By Melanie Trede and Lorenz Bichler
294 pages. Taschen.
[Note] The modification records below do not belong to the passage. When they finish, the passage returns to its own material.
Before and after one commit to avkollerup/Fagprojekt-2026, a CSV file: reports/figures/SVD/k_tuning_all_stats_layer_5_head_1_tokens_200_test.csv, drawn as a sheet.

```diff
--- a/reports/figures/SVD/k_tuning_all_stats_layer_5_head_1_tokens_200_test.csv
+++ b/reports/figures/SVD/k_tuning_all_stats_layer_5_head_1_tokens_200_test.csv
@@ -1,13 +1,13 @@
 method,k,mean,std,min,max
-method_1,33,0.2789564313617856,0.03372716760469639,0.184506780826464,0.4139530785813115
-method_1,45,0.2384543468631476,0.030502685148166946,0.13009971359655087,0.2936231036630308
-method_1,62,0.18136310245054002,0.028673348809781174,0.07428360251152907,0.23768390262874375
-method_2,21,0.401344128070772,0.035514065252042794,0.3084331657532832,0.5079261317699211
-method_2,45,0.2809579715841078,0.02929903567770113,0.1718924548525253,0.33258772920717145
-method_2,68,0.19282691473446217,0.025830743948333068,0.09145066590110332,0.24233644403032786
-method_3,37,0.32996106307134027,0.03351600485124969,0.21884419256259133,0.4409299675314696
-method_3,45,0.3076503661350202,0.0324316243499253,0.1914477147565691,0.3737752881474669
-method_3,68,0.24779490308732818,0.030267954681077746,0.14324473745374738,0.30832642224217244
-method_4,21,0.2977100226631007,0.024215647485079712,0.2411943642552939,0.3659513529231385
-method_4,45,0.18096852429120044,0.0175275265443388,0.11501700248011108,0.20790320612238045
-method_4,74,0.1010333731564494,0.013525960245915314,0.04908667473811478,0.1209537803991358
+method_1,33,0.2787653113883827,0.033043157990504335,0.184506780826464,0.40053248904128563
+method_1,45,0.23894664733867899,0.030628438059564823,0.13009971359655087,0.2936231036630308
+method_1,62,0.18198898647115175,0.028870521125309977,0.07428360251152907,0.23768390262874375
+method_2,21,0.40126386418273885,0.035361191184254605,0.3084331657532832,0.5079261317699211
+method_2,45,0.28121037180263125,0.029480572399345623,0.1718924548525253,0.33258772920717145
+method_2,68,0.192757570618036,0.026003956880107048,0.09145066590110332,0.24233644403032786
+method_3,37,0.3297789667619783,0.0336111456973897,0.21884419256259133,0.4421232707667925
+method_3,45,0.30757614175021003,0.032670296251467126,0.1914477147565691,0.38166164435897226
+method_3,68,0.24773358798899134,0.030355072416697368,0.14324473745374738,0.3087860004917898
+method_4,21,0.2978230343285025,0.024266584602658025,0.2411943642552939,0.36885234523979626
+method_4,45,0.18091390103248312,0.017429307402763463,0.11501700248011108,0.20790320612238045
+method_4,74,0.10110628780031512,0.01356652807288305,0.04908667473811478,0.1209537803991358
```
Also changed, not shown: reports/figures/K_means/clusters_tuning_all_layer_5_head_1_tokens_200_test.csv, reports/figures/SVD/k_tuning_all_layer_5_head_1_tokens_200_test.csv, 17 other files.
Delicate in the extreme, the art of ukiyo-e—"pictures of the floating, fleeting world"—was wildly popular among both Japanese and European artists in the 19th century. When they painted moonlit water beneath a wooden bridge, or sun-dappled idlers in a Parisian park, Whistler, Monet, and other Impressionists were dipping their brushes in the sensibilities of artists like Utagawa Hiroshige, whose classic 1856–58 series of woodblock prints is now available in a lush, oversize edition. With pages as soft as petals and magnificently suffused with color, Hiroshige: One Hundred Famous Views of Edo (Taschen) reveals the cultural, natural, social, and political life of a legendary city (now called Tokyo), rendered by a master's unerring hand.